__TASK STATEMENT__: Print the data once more, exactly as given. Drop the pictures.

__DATASET ENTRIES__:
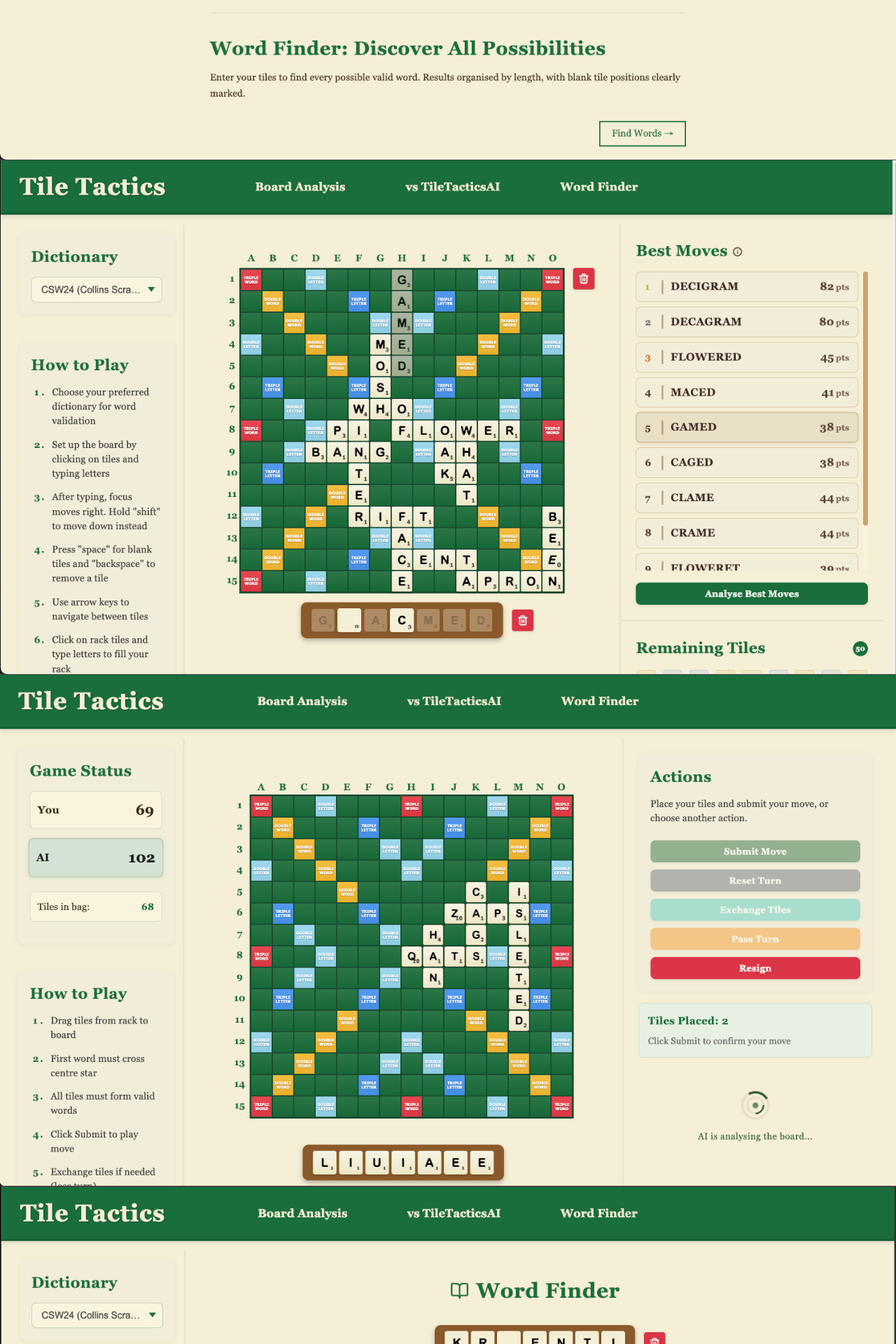
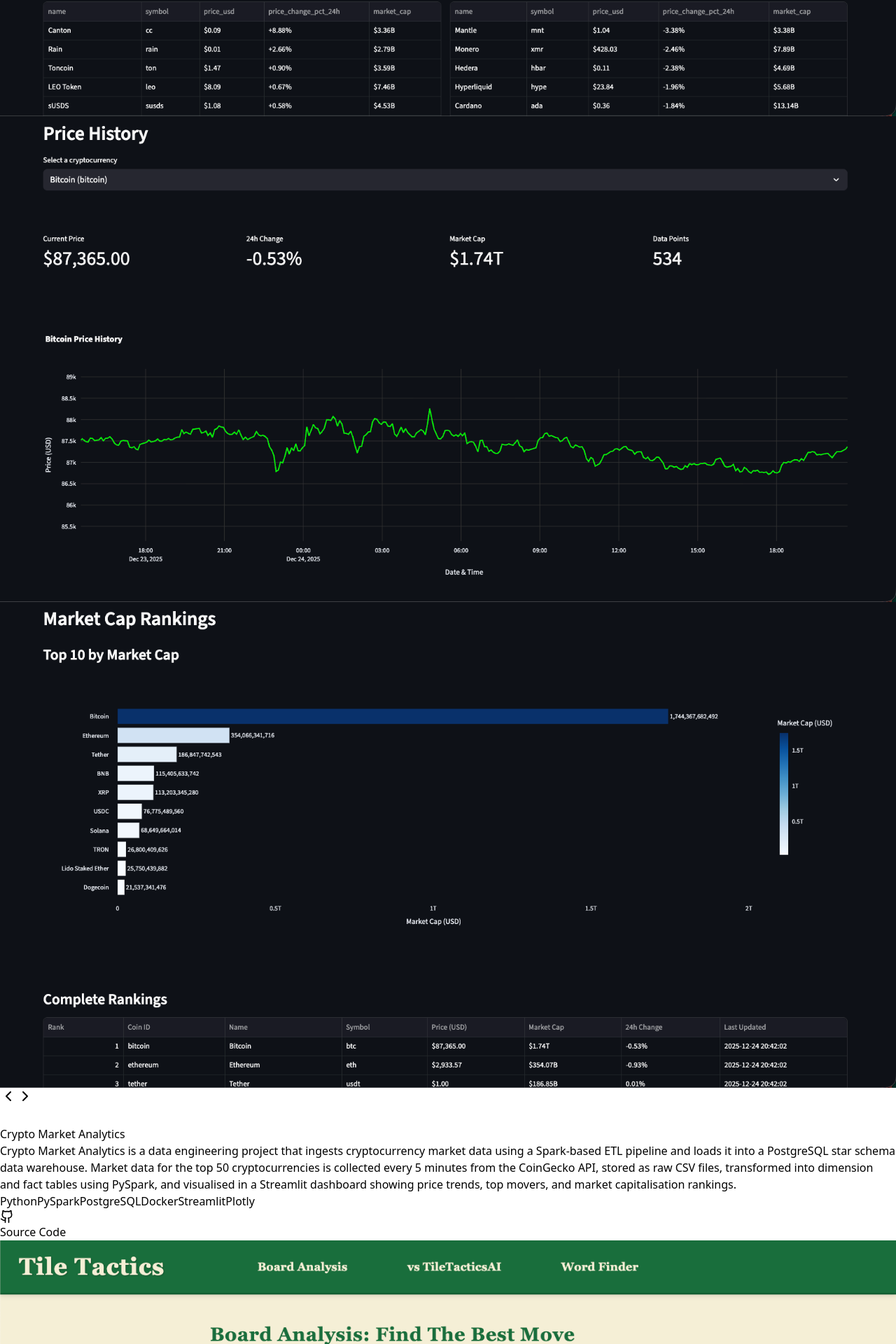
Before and after one commit to amirshah07/Portfolio, a React (Vite) app: page / in a window 1280 px wide. Shown: the part 850-2770 px from the top of the page at 70% size. Built offline with nearby package versions, Linux system fonts and the light colour scheme.

Commit message:
added crypto market analytics project

```diff
--- a/src/data/portfolio.ts
+++ b/src/data/portfolio.ts
@@ -6,6 +6,7 @@
   aboutMe: "Hi, I'm Amir! I'm a student at the National University of Singapore (NUS), double majoring in Data Science & Analytics and Computer Science. I enjoy building all kinds of projects that are functional, user-friendly, and thoughtfully designed. I'm always keen to learn new technologies and turn ideas into useful, working products.",
 
   skills: [
+    /*
     {
       category: "Languages",
       skills: ["TypeScript", "JavaScript", "Python", "Java", "Go", "C", "SQL", "R"]
@@ -26,6 +27,7 @@
       category: "Tools",
       skills: ["Git", "Docker", "WebAssembly", "Vite", "Vercel"]
     }
+    */
   ],
 
   projects: [
@@ -68,6 +70,18 @@
       ],
       liveLink: "https://tiletactics.com",
       githubLink: "https://github.com/amirshah07/TileTactics"
+    },
+    {
+      id: 4,
+      title: "Crypto Market Analytics",
+      description: "Crypto Market Analytics is a data engineering project that ingests cryptocurrency market data using a Spark-based ETL pipeline and loads it into a PostgreSQL star schema data warehouse. Market data for the top 50 cryptocurrencies is collected every 5 minutes from the CoinGecko API, stored as raw CSV files, transformed into dimension and fact tables using PySpark, and visualised in a Streamlit dashboard showing price trends, top movers, and market capitalisation rankings.",
+      technologies: ["Python", "PySpark", "PostgreSQL", "Docker", "Streamlit", "Plotly"],
+      images: [
+        "/images/projects/crypto-market-analytics/image1.png",
+        "/images/projects/crypto-market-analytics/image2.png",
+        "/images/projects/crypto-market-analytics/image3.png"
+      ],
+      githubLink: "https://github.com/amirshah07/crypto-market-analytics"
     }
   ],
 
@@ -89,16 +103,7 @@
     }
   ],
 
-  // Experience data for future use (uncomment and fill when adding experience section)
   experience: [
-    // {
-    //   id: 1,
-    //   company: "Company Name",
-    //   position: "Position in company",
-    //   startDate: new Date("2022-01-01"),
-    //   endDate: new Date("2023-06-01"), // or leave out for "Present"
-    //   description: "Developed...",
-    //   technologies: ["React", "Typescript", "Node.js", "Express.js"]
-    // }
+
   ]
 };
```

__SOLUTION__:
Before and after one commit to amirshah07/Portfolio, a React (Vite) app: page / in a window 1280 px wide. Shown: the part 850-2770 px from the top of the page at 70% size. Built offline with nearby package versions, Linux system fonts and the light colour scheme.

Commit message:
added crypto market analytics project

```diff
--- a/src/data/portfolio.ts
+++ b/src/data/portfolio.ts
@@ -6,6 +6,7 @@
   aboutMe: "Hi, I'm Amir! I'm a student at the National University of Singapore (NUS), double majoring in Data Science & Analytics and Computer Science. I enjoy building all kinds of projects that are functional, user-friendly, and thoughtfully designed. I'm always keen to learn new technologies and turn ideas into useful, working products.",
 
   skills: [
+    /*
     {
       category: "Languages",
       skills: ["TypeScript", "JavaScript", "Python", "Java", "Go", "C", "SQL", "R"]
@@ -26,6 +27,7 @@
       category: "Tools",
       skills: ["Git", "Docker", "WebAssembly", "Vite", "Vercel"]
     }
+    */
   ],
 
   projects: [
@@ -68,6 +70,18 @@
       ],
       liveLink: "https://tiletactics.com",
       githubLink: "https://github.com/amirshah07/TileTactics"
+    },
+    {
+      id: 4,
+      title: "Crypto Market Analytics",
+      description: "Crypto Market Analytics is a data engineering project that ingests cryptocurrency market data using a Spark-based ETL pipeline and loads it into a PostgreSQL star schema data warehouse. Market data for the top 50 cryptocurrencies is collected every 5 minutes from the CoinGecko API, stored as raw CSV files, transformed into dimension and fact tables using PySpark, and visualised in a Streamlit dashboard showing price trends, top movers, and market capitalisation rankings.",
+      technologies: ["Python", "PySpark", "PostgreSQL", "Docker", "Streamlit", "Plotly"],
+      images: [
+        "/images/projects/crypto-market-analytics/image1.png",
+        "/images/projects/crypto-market-analytics/image2.png",
+        "/images/projects/crypto-market-analytics/image3.png"
+      ],
+      githubLink: "https://github.com/amirshah07/crypto-market-analytics"
     }
   ],
 
@@ -89,16 +103,7 @@
     }
   ],
 
-  // Experience data for future use (uncomment and fill when adding experience section)
   experience: [
-    // {
-    //   id: 1,
-    //   company: "Company Name",
-    //   position: "Position in company",
-    //   startDate: new Date("2022-01-01"),
-    //   endDate: new Date("2023-06-01"), // or leave out for "Present"
-    //   description: "Developed...",
-    //   technologies: ["React", "Typescript", "Node.js", "Express.js"]
-    // }
+
   ]
 };
```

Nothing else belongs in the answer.